Khamenei has been recently quoted as saying Iran "will never pursue nuclear weapons," according to the Post. 

Iranian officials have repeatedly claimed the program is strictly designed as a civilian energy program. 

However, the Iranian leader has also said the country will hit back if the United States or its allies attempt to take military action against the country's nuclear facilities. 

“Against an attack by enemies — to defend ourselves either against the U.S. or Zionist regime — we will attack them on the same level that they attack us,” he told the Associated Press on March 20. 

Tehran continues to deny access to their facilities to nuclear inspectors from the International Atomic Energy Agency. 

That lack of access has raised suspicions over Iran's true intentions for its nuclear program. 

In February, Defense Secretary Leon Panetta told members of the House Appropriations defense subcommittee that intelligence shows that Iran has yet to transition its nuclear program into a full-fledged weapons program. 

"That is the red line," Panetta told subcommittee members during the February 16 hearing. 

The United States has already implemented numerous diplomatic and economic sanctions to persuade Iran into complying with IAEA inspectors prior to the administration's latest offer. 

However, Tehran continues to keep the nuclear program under tight wraps. 

News of the White House's offer comes weeks before negotiations between Iran and the P5+1 group — the five United Nations Security Council members plus Germany -- over Tehran's nuclear efforts are scheduled to begin. 

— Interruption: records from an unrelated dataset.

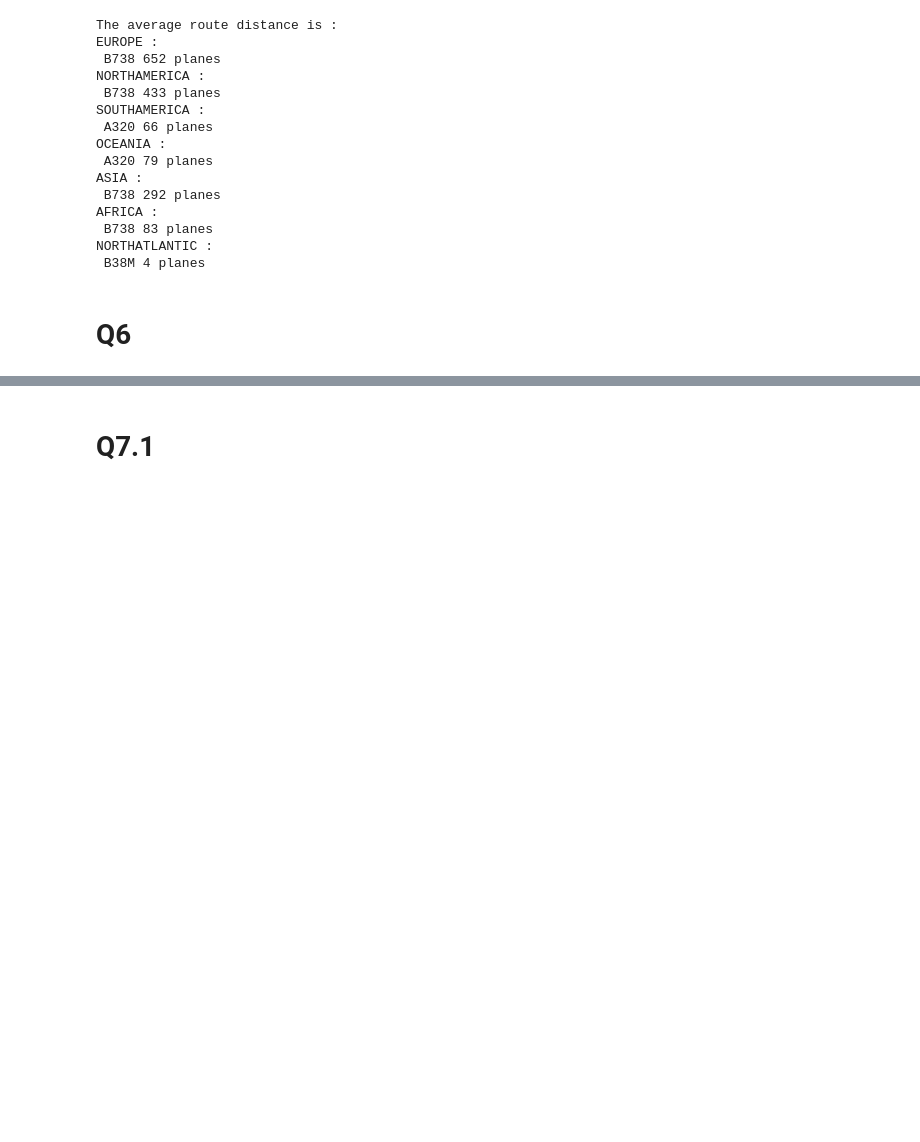
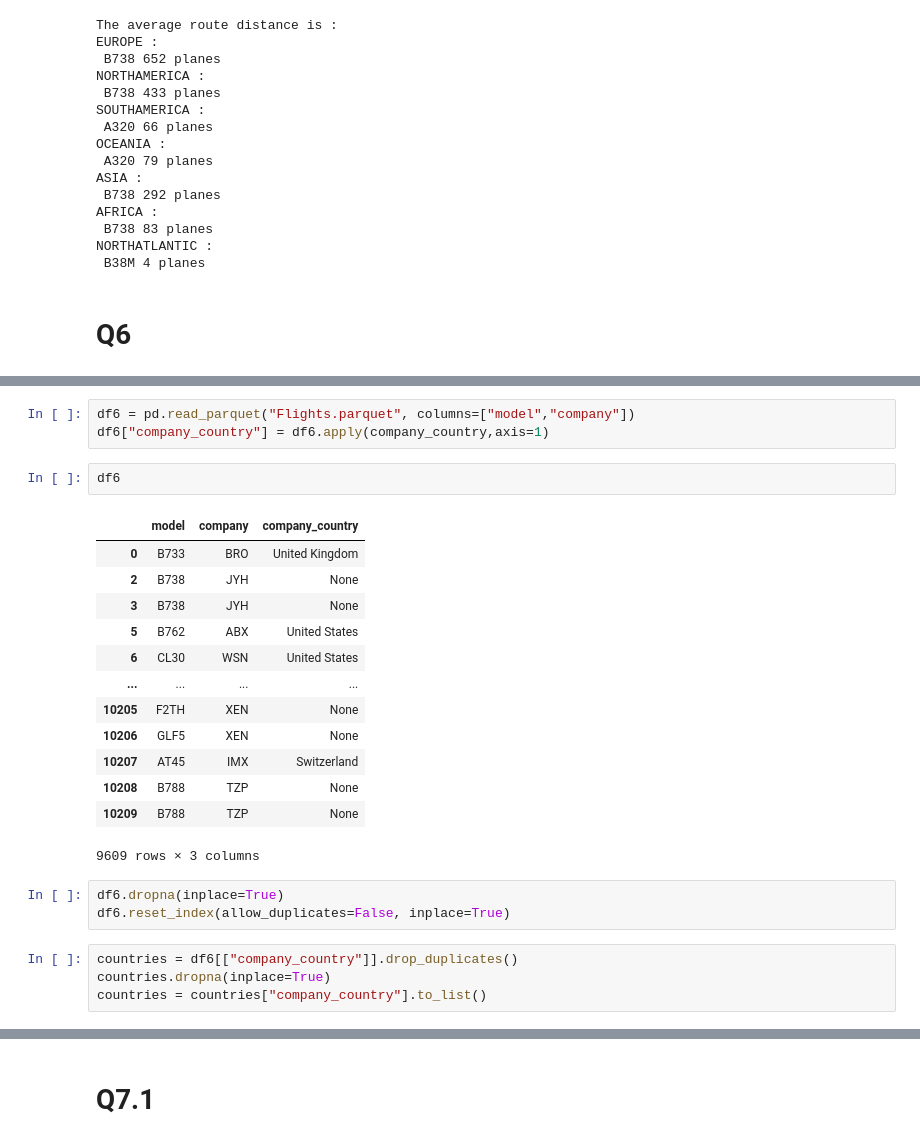
Before and after one commit to Alaiitoc/kata-python, a Jupyter notebook: ETL.ipynb, the cells around one changed output, grey strips where cells are left out. Cells and saved outputs as stored; diff of their text form; blank space fills up the shorter version.

```diff
--- a/ETL.ipynb
+++ b/ETL.ipynb
@@ -365,0 +373,26 @@ NORTHATLANTIC :
+# %%
+df6 = pd.read_parquet("Flights.parquet", columns=["model","company"])
+df6["company_country"] = df6.apply(company_country,axis=1)
+# %%
+df6
+# %% [output]
+|  | model | company | company_country |
+| 0 | B733 | BRO | United Kingdom |
+| 2 | B738 | JYH | None |
+| 3 | B738 | JYH | None |
+| 5 | B762 | ABX | United States |
+| 6 | CL30 | WSN | United States |
+| ... | ... | ... | ... |
+| 10205 | F2TH | XEN | None |
+| 10206 | GLF5 | XEN | None |
+| 10207 | AT45 | IMX | Switzerland |
+| 10208 | B788 | TZP | None |
+| 10209 | B788 | TZP | None |
+9609 rows × 3 columns
+# %%
+df6.dropna(inplace=True)
+df6.reset_index(allow_duplicates=False, inplace=True)
+# %%
+countries = df6[["company_country"]].drop_duplicates()
+countries.dropna(inplace=True)
+countries = countries["company_country"].to_list()
```
Also changed, not shown: parts of 4 cells of this notebook, 6 other files.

Iran last held talks with the six world powers in January 2011 with no results.

The upcoming talks have already hit a snag when a top Iranian lawmaker shot down plans to hold nuclear talks in Turkey. 

"Iranian officials are not interested in Turkey as the host," Alaeddin Boroujerdi, head of a key foreign policy committee in Iran's parliament, was quoted as saying in the independent Etemad newspaper on Thursday. 

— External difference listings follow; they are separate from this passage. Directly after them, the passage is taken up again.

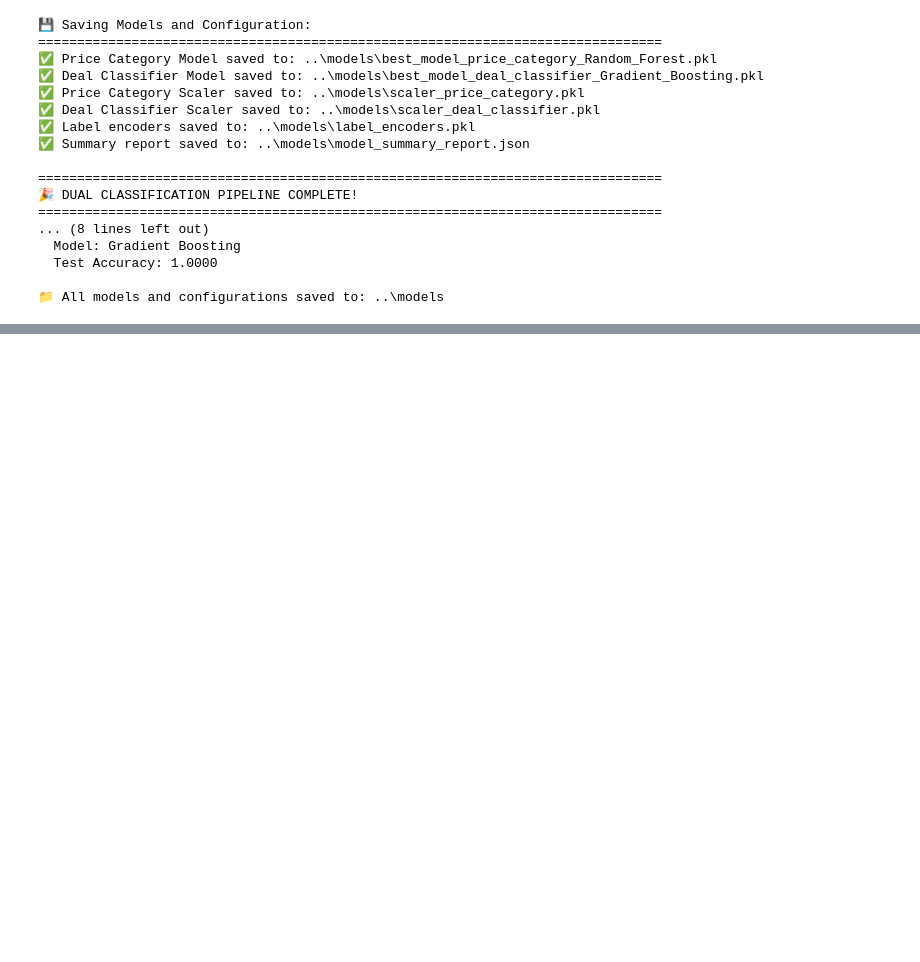
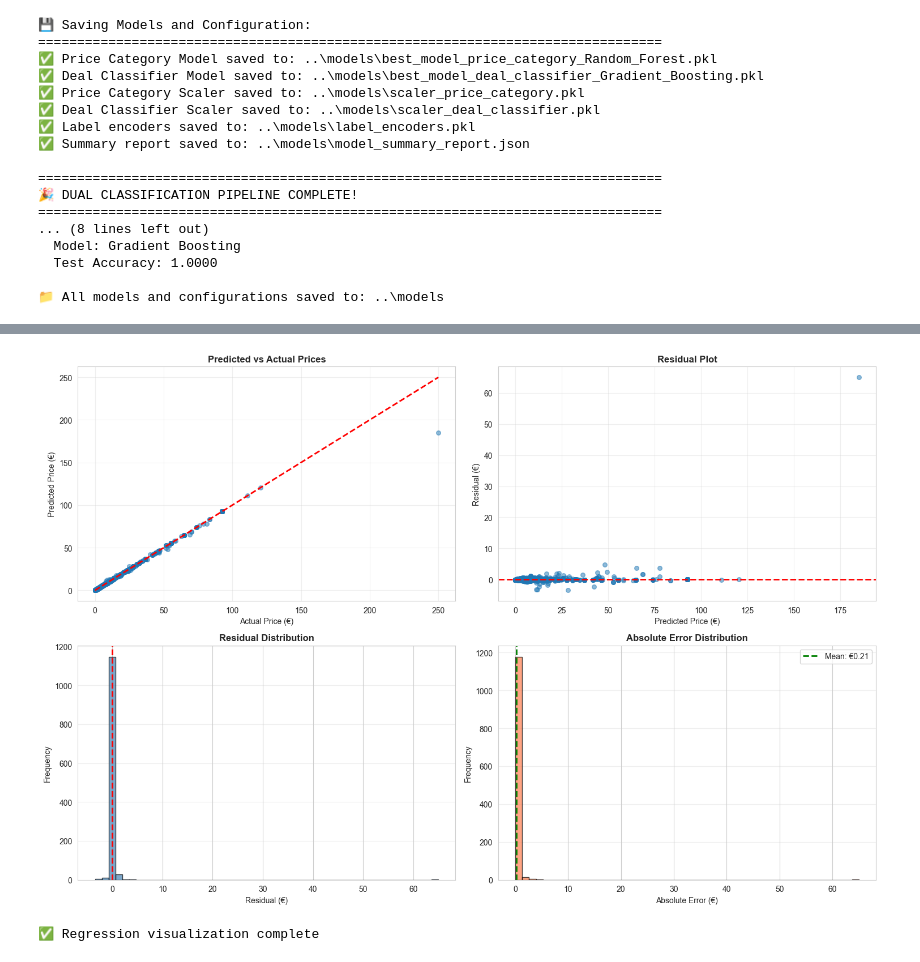
Before and after one commit to mddiab/web-scraping-project, a Jupyter notebook: notebooks/ML_Pipeline.ipynb, the cells around one changed output, grey strips where cells are left out. Drawn from its saved outputs; the diff is of its cells as text; code cells hidden in the pictures; blank space fills up the shorter version.

```diff
--- a/notebooks/ML_Pipeline.ipynb
+++ b/notebooks/ML_Pipeline.ipynb
@@ -1458,0 +2462,44 @@ print(f"\n📁 All models and configurations saved to: {model_dir}")
+# %%
+fig, axes = plt.subplots(2, 2, figsize=(15, 10))
+
+# Predicted vs Actual
+axes[0, 0].scatter(y_test_reg, y_pred_best_reg, alpha=0.5, s=30)
+axes[0, 0].plot([y_test_reg.min(), y_test_reg.max()], [y_test_reg.min(), y_test_reg.max()], 'r--', lw=2)
+axes[0, 0].set_xlabel('Actual Price (€)')
+axes[0, 0].set_ylabel('Predicted Price (€)')
+axes[0, 0].set_title('Predicted vs Actual Prices', fontweight='bold', fontsize=12)
+axes[0, 0].grid(True, alpha=0.3)
+
+# Residuals vs Predicted
+axes[0, 1].scatter(y_pred_best_reg, residuals, alpha=0.5, s=30)
+axes[0, 1].axhline(y=0, color='r', linestyle='--', lw=2)
+axes[0, 1].set_xlabel('Predicted Price (€)')
+axes[0, 1].set_ylabel('Residual (€)')
+axes[0, 1].set_title('Residual Plot', fontweight='bold', fontsize=12)
+axes[0, 1].grid(True, alpha=0.3)
+
+# Residual Distribution
+axes[1, 0].hist(residuals, bins=50, edgecolor='black', alpha=0.7, color='steelblue')
+axes[1, 0].axvline(x=0, color='r', linestyle='--', lw=2)
+axes[1, 0].set_xlabel('Residual (€)')
+axes[1, 0].set_ylabel('Frequency')
+axes[1, 0].set_title('Residual Distribution', fontweight='bold', fontsize=12)
+axes[1, 0].grid(True, alpha=0.3, axis='y')
+
+# Error Distribution (Absolute Error)
+abs_errors = np.abs(residuals)
+axes[1, 1].hist(abs_errors, bins=50, edgecolor='black', alpha=0.7, color='coral')
+axes[1, 1].axvline(x=best_reg_metrics['test_mae'], color='g', linestyle='--', lw=2, label=f'Mean: €{best_reg_metrics["test_mae"]:.2f}')
+axes[1, 1].set_xlabel('Absolute Error (€)')
+axes[1, 1].set_ylabel('Frequency')
+axes[1, 1].set_title('Absolute Error Distribution', fontweight='bold', fontsize=12)
+axes[1, 1].legend()
+axes[1, 1].grid(True, alpha=0.3, axis='y')
+
+plt.tight_layout()
+plt.show()
+
+print("✅ Regression visualization complete")
+# %% [output]
+[figure, added]
+✅ Regression visualization complete
```
Also changed, not shown: parts of 26 cells of this notebook, 6 other files.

Secretary of State Hillary Clinton announced over the weekend that Istanbul would host the talks, which are scheduled for April 14-15. Istanbul was the site of the previous round of talks in 2011.